Exercise description
Once you find a line containing the word "linear" in the entries below, copy it.
[Data under study Boundary: Start]
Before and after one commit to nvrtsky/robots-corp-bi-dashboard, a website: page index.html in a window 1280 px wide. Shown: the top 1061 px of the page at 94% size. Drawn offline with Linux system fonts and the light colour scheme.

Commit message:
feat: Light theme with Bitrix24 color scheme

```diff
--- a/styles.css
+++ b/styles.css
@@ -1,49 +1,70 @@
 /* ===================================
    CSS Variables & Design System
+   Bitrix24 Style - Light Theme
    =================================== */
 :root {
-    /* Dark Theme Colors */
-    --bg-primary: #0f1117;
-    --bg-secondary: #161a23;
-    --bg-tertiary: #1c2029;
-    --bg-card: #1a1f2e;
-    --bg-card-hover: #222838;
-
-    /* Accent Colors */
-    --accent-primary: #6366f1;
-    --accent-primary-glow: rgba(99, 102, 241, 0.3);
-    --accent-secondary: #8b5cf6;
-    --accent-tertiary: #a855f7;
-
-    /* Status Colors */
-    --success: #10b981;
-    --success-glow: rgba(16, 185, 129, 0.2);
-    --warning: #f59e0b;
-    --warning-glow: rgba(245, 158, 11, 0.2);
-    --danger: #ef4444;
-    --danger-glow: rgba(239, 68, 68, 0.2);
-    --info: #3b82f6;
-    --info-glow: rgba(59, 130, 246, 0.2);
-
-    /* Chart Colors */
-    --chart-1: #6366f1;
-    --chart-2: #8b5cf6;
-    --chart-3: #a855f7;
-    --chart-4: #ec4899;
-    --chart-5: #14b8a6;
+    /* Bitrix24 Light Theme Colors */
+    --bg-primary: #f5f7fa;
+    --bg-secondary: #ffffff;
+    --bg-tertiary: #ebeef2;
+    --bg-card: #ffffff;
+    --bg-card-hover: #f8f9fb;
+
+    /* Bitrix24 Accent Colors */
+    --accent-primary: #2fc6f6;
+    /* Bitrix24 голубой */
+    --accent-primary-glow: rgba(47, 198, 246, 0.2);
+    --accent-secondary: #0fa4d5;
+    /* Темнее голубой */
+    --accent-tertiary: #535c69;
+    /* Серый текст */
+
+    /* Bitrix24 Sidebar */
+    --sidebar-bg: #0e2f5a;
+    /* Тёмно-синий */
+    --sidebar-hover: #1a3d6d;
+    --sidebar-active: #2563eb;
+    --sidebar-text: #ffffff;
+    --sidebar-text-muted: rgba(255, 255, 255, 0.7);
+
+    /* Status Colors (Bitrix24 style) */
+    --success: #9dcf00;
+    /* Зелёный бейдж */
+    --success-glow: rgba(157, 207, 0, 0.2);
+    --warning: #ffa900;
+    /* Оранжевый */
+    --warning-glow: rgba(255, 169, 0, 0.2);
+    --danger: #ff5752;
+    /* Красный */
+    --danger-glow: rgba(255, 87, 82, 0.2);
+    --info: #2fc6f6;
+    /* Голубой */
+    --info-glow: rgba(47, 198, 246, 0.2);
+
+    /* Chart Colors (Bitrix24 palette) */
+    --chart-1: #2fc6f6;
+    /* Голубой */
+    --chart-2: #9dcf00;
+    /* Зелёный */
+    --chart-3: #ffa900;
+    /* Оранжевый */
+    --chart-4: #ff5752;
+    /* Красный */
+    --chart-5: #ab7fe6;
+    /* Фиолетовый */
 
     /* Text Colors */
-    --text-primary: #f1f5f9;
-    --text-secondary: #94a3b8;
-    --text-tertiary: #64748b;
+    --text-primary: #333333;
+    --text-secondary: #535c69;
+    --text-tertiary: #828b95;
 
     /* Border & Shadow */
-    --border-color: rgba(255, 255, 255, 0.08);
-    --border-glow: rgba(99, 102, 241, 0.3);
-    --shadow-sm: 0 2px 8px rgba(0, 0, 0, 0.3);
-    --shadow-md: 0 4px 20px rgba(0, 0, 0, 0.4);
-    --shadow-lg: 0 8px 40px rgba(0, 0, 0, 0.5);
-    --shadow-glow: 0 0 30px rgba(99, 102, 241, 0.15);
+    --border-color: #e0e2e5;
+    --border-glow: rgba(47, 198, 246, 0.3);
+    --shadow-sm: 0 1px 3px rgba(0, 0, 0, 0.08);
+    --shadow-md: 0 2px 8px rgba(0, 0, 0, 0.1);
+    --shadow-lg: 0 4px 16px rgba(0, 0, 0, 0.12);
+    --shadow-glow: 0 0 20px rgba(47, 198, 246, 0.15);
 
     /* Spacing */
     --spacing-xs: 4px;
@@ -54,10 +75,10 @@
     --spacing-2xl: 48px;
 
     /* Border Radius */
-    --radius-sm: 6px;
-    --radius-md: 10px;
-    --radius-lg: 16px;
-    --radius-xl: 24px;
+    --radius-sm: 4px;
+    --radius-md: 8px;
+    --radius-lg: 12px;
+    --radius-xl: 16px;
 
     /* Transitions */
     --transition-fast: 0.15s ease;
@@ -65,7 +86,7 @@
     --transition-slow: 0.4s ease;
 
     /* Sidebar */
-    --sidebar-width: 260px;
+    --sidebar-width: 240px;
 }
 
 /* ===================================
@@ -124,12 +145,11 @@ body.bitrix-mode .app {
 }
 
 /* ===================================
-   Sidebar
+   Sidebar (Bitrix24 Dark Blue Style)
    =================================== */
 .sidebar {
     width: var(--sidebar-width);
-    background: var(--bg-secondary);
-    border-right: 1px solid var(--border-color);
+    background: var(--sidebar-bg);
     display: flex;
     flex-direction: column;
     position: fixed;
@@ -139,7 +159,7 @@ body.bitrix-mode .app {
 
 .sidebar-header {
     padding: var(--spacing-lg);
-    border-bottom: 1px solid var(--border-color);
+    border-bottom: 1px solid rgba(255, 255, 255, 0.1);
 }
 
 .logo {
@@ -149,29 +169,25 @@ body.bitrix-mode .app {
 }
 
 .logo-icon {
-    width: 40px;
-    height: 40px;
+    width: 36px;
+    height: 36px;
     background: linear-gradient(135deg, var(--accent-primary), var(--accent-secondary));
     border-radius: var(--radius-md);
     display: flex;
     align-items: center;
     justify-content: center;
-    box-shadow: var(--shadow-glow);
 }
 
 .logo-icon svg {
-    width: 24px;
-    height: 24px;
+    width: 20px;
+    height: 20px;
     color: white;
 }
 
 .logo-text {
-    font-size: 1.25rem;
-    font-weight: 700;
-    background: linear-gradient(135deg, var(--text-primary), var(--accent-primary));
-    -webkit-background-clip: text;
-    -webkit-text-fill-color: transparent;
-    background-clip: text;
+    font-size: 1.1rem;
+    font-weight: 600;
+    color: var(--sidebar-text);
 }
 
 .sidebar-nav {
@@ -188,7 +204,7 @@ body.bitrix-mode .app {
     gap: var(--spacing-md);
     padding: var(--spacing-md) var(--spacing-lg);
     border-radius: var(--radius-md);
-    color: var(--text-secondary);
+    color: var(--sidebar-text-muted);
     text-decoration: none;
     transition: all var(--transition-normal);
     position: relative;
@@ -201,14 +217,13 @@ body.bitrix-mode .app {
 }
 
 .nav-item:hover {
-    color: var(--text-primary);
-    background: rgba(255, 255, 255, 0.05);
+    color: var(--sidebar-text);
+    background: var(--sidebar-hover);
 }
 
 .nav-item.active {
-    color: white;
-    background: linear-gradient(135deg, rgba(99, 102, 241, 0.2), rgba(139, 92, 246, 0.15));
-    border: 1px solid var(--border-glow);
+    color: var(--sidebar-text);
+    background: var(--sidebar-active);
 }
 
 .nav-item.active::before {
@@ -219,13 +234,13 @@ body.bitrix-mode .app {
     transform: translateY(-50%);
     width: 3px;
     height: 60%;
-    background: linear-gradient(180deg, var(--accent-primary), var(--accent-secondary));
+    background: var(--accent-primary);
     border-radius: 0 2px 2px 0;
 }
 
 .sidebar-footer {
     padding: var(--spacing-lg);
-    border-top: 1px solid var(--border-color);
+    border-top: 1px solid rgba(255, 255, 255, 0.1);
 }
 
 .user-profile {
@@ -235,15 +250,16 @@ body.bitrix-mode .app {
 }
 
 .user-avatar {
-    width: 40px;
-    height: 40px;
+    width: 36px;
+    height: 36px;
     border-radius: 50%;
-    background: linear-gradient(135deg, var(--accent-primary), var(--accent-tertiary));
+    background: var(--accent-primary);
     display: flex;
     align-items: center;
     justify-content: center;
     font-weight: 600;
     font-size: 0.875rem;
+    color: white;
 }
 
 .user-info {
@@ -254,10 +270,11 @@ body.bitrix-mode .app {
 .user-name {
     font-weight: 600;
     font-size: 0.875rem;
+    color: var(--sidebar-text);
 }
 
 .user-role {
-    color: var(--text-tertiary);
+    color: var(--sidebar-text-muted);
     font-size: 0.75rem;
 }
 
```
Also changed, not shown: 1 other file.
[Data under study Boundary: End]
Answer to this problem
     background: linear-gradient(135deg, var(--accent-primary), var(--accent-secondary));
-    background: linear-gradient(135deg, var(--text-primary), var(--accent-primary));
-    background: linear-gradient(135deg, rgba(99, 102, 241, 0.2), rgba(139, 92, 246, 0.15));
-    background: linear-gradient(180deg, var(--accent-primary), var(--accent-secondary));
-    background: linear-gradient(135deg, var(--accent-primary), var(--accent-tertiary));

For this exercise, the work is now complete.